Data excerpts:

[Start of section]

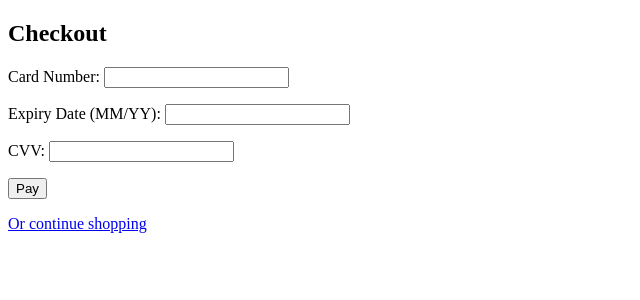
After one commit to Newt-Tea/eMarket-MSU-Intro-to-SE_Group1, a Django app: page /checkout/ in a window 1280 px wide. The commit adds this page. Shown: the top 300 px of the page, without its empty margins (0-640 px from the left). Run offline with Django 5.2, Linux system fonts and the light colour scheme.

Commit message:
Add & remove items to cart, cart_checkout,  checkout with payment form
Added functions
- add_to_cart : Adds an instance of the product to the cart
- remove_from_cart : Removes an instance from the cart
- cart_checkout : Flags cart.check_out as true ***** ValueError here:
no such column: app_cart.checked_out" *****
- checkout : shows the form for payment

Added form
- PaymentForm: gets data from the user to "pay" for the cart

Updated models
Cart: added quantity to be able to calculate a total
- Checked_out: to flag processed carts ***May need to remove because of error & may be unnecessary****

Order: added more columns to make history more straightforward

```diff
--- a/eMarket/app/forms.py
+++ b/eMarket/app/forms.py
@@ -16,3 +16,8 @@ class ProductCreationForm(ModelForm):
         labels = {
             'name' : 'Item Name',
             'price' : 'Price $'}
+
+class PaymentForm(forms.Form):
+    card_number = forms.CharField(max_length = 16, label='Card Number')
+    expiry_date = forms.CharField(max_length = 10, label='Expiry Date (MM/YY)')
+    cvv = forms.CharField(label='CVV')
--- /dev/null
+++ b/eMarket/app/templates/app/checkout.html
@@ -0,0 +1,23 @@
+<!DOCTYPE html>
+<html lang="en">
+<head>
+    <meta charset="UTF-8">
+    <meta name="viewport" content="width=device-width, initial-scale=1.0">
+    <title>Checkout</title>
+</head>
+<body>
+    <h2>Checkout</h2>
+    <form method="POST">
+      {% csrf_token %}
+      {{ form.as_p }}
+        <form action = "{% url 'cart_checkout' %}" method="POST">
+        {% csrf_token %}
+        <button type="submit">Pay</button>
+      </form>
+    </form>
+
+    <p>
+      <a href="{% url 'product_list' %}">Or continue shopping</a>
+    </p>
+</body>
+</html>
--- a/eMarket/app/templates/app/shopping_cart.html
+++ b/eMarket/app/templates/app/shopping_cart.html
@@ -7,7 +7,7 @@
 <body>
     <h1>Shopping Cart</h1>
     <ul>
-        {% for item in cart_items %}
+        {% for item in cart %}
             <li>{{ item.product.name }} - {{ item.quantity }} - ${{ item.product.price }}</li>
         {% empty %}
             <li>Your cart is empty.</li>
--- a/eMarket/app/urls.py
+++ b/eMarket/app/urls.py
@@ -9,7 +9,10 @@ urlpatterns = [
     path('registration_success/', views.registration_success, name='registration_success'),
     path('add_product/', views.add_product, name='add_product'),
     path('shopping_cart/', views.shopping_cart, name='shopping_cart'),
-    path('payment_confirmed/', views.payment_confirmed, name='payment_confirmed'),
+    path('add_to_cart/<product_id>', views.add_to_cart, name = 'add_to_cart'),
+    path('remove_from_cart/<product_id>', views.remove_from_cart, name = 'remove_from_cart'),
+    path('checkout/', views.checkout, name = 'checkout'),
+    path('cart_checkout', views.cart_checkout, name ='cart_checkout'),
     path('order_history/', views.order_history, name='order_history'),
     path('logout/', views.logout_view, name='logout'),
 
--- a/eMarket/app/views.py
+++ b/eMarket/app/views.py
@@ -1,4 +1,4 @@
-from django.shortcuts import render, redirect
+from django.shortcuts import render, redirect, HttpResponse
 from .models import Product, Cart, Order, User
 
 #Main Product page
@@ -58,14 +58,64 @@ def register(request):
 
   return render(request, 'app/register.html', {'form': form})
 
+######################################
+########### CART FUNCTIONS ###########
+######################################
+
 from django.contrib.auth.decorators import login_required
 @login_required
 ##
 ## This needs to be made functional
 ##
+# Shopping Cart Page
+def shopping_cart(request):
+  cart_items = Cart.objects.filter(user=request.user)
+  return render(request, 'app/shopping_cart.html', {'cart_items': cart_items})
+
+# Add an item to user's cart
 def add_to_cart(request, product_id):
-  cart, created = Cart.objects.get_or_create(user=request.user)
+  product = Product.objects.get(id=product_id)
+  cart_item, cart_created = Cart.objects.get_or_create(user=request.user, product=product)
+  cart_item.save()
+  return redirect('shopping_cart')
+
+# Remove an item from user's cart
+def remove_from_cart(request, product_id):
+  cart = Cart.objects.get(user=request.user, checked_out = False)
+  cart_item = Order.objects.get(product_id=product_id, cart = cart)
+  if not cart_item:
+    return HttpResponse("Item not found", status = 404)
+  cart_item.delete()
+  return redirect('shopping_cart')
+
+def cart_checkout(request):
+  cart = Cart.objects.get(user=request.user, checked_out = False)
+  total = sum(cart.product.price * cart.quantity for cart_item in cart.objects.all())
+  order = Order.objects.create(user = request.user, total = total)
+  order.save()
+  cart.checked_out = True
+  order.status = 'Confirmed'
   cart.save()
+  return redirect('payment_confirmation')
+
+# Payment on the Checkout page
+from .forms import PaymentForm
+
+def checkout(request):
+  if request.method == 'POST':
+    form = PaymentForm(request.POST)
+    if form.is_valid():
+      user = form.save()
+      user.save()
+      return redirect('payment_confirmation')
+  else:
+    form = PaymentForm()
+
+  return render(request, 'app/checkout.html', {'form': form})
+
+############################################
+######### END OF CART FUNCTIONS ############
+############################################
 
 # Holding Page pending account approval
 def registration_success(request):
@@ -92,16 +142,6 @@ def add_product(request):
 
   return render(request, 'app/add_product.html', {'form': form})
 
-# Shopping Cart Page
-def shopping_cart(request):
-    cart_items = Cart.objects.filter(user=request.user)
-    return render(request, 'app/shopping_cart.html', {'cart_items': cart_items})
-
-# Payment Confirmed Page Possibly unnecessary
-def payment_confirmed(request):
-    # Logic for confirming payment
-    return render(request, 'app/payment_confirmed.html')
-
 # Order History Page
 def order_history(request):
     orders = Order.objects.filter(user=request.user)
```
Also changed, not shown: eMarket/app/models.py (+11 -2 lines).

[End of section]

_About this exercise_.
For this exercise, please reproduce the records above exactly and drop the images.

_Answer to this exercise_.
After one commit to Newt-Tea/eMarket-MSU-Intro-to-SE_Group1, a Django app: page /checkout/ in a window 1280 px wide. The commit adds this page. Shown: the top 300 px of the page, without its empty margins (0-640 px from the left). Run offline with Django 5.2, Linux system fonts and the light colour scheme.

Commit message:
Add & remove items to cart, cart_checkout,  checkout with payment form
Added functions
- add_to_cart : Adds an instance of the product to the cart
- remove_from_cart : Removes an instance from the cart
- cart_checkout : Flags cart.check_out as true ***** ValueError here:
no such column: app_cart.checked_out" *****
- checkout : shows the form for payment

Added form
- PaymentForm: gets data from the user to "pay" for the cart

Updated models
Cart: added quantity to be able to calculate a total
- Checked_out: to flag processed carts ***May need to remove because of error & may be unnecessary****

Order: added more columns to make history more straightforward

```diff
--- a/eMarket/app/forms.py
+++ b/eMarket/app/forms.py
@@ -16,3 +16,8 @@ class ProductCreationForm(ModelForm):
         labels = {
             'name' : 'Item Name',
             'price' : 'Price $'}
+
+class PaymentForm(forms.Form):
+    card_number = forms.CharField(max_length = 16, label='Card Number')
+    expiry_date = forms.CharField(max_length = 10, label='Expiry Date (MM/YY)')
+    cvv = forms.CharField(label='CVV')
--- /dev/null
+++ b/eMarket/app/templates/app/checkout.html
@@ -0,0 +1,23 @@
+<!DOCTYPE html>
+<html lang="en">
+<head>
+    <meta charset="UTF-8">
+    <meta name="viewport" content="width=device-width, initial-scale=1.0">
+    <title>Checkout</title>
+</head>
+<body>
+    <h2>Checkout</h2>
+    <form method="POST">
+      {% csrf_token %}
+      {{ form.as_p }}
+        <form action = "{% url 'cart_checkout' %}" method="POST">
+        {% csrf_token %}
+        <button type="submit">Pay</button>
+      </form>
+    </form>
+
+    <p>
+      <a href="{% url 'product_list' %}">Or continue shopping</a>
+    </p>
+</body>
+</html>
--- a/eMarket/app/templates/app/shopping_cart.html
+++ b/eMarket/app/templates/app/shopping_cart.html
@@ -7,7 +7,7 @@
 <body>
     <h1>Shopping Cart</h1>
     <ul>
-        {% for item in cart_items %}
+        {% for item in cart %}
             <li>{{ item.product.name }} - {{ item.quantity }} - ${{ item.product.price }}</li>
         {% empty %}
             <li>Your cart is empty.</li>
--- a/eMarket/app/urls.py
+++ b/eMarket/app/urls.py
@@ -9,7 +9,10 @@ urlpatterns = [
     path('registration_success/', views.registration_success, name='registration_success'),
     path('add_product/', views.add_product, name='add_product'),
     path('shopping_cart/', views.shopping_cart, name='shopping_cart'),
-    path('payment_confirmed/', views.payment_confirmed, name='payment_confirmed'),
+    path('add_to_cart/<product_id>', views.add_to_cart, name = 'add_to_cart'),
+    path('remove_from_cart/<product_id>', views.remove_from_cart, name = 'remove_from_cart'),
+    path('checkout/', views.checkout, name = 'checkout'),
+    path('cart_checkout', views.cart_checkout, name ='cart_checkout'),
     path('order_history/', views.order_history, name='order_history'),
     path('logout/', views.logout_view, name='logout'),
 
--- a/eMarket/app/views.py
+++ b/eMarket/app/views.py
@@ -1,4 +1,4 @@
-from django.shortcuts import render, redirect
+from django.shortcuts import render, redirect, HttpResponse
 from .models import Product, Cart, Order, User
 
 #Main Product page
@@ -58,14 +58,64 @@ def register(request):
 
   return render(request, 'app/register.html', {'form': form})
 
+######################################
+########### CART FUNCTIONS ###########
+######################################
+
 from django.contrib.auth.decorators import login_required
 @login_required
 ##
 ## This needs to be made functional
 ##
+# Shopping Cart Page
+def shopping_cart(request):
+  cart_items = Cart.objects.filter(user=request.user)
+  return render(request, 'app/shopping_cart.html', {'cart_items': cart_items})
+
+# Add an item to user's cart
 def add_to_cart(request, product_id):
-  cart, created = Cart.objects.get_or_create(user=request.user)
+  product = Product.objects.get(id=product_id)
+  cart_item, cart_created = Cart.objects.get_or_create(user=request.user, product=product)
+  cart_item.save()
+  return redirect('shopping_cart')
+
+# Remove an item from user's cart
+def remove_from_cart(request, product_id):
+  cart = Cart.objects.get(user=request.user, checked_out = False)
+  cart_item = Order.objects.get(product_id=product_id, cart = cart)
+  if not cart_item:
+    return HttpResponse("Item not found", status = 404)
+  cart_item.delete()
+  return redirect('shopping_cart')
+
+def cart_checkout(request):
+  cart = Cart.objects.get(user=request.user, checked_out = False)
+  total = sum(cart.product.price * cart.quantity for cart_item in cart.objects.all())
+  order = Order.objects.create(user = request.user, total = total)
+  order.save()
+  cart.checked_out = True
+  order.status = 'Confirmed'
   cart.save()
+  return redirect('payment_confirmation')
+
+# Payment on the Checkout page
+from .forms import PaymentForm
+
+def checkout(request):
+  if request.method == 'POST':
+    form = PaymentForm(request.POST)
+    if form.is_valid():
+      user = form.save()
+      user.save()
+      return redirect('payment_confirmation')
+  else:
+    form = PaymentForm()
+
+  return render(request, 'app/checkout.html', {'form': form})
+
+############################################
+######### END OF CART FUNCTIONS ############
+############################################
 
 # Holding Page pending account approval
 def registration_success(request):
@@ -92,16 +142,6 @@ def add_product(request):
 
   return render(request, 'app/add_product.html', {'form': form})
 
-# Shopping Cart Page
-def shopping_cart(request):
-    cart_items = Cart.objects.filter(user=request.user)
-    return render(request, 'app/shopping_cart.html', {'cart_items': cart_items})
-
-# Payment Confirmed Page Possibly unnecessary
-def payment_confirmed(request):
-    # Logic for confirming payment
-    return render(request, 'app/payment_confirmed.html')
-
 # Order History Page
 def order_history(request):
     orders = Order.objects.filter(user=request.user)
```
Also changed, not shown: eMarket/app/models.py (+11 -2 lines).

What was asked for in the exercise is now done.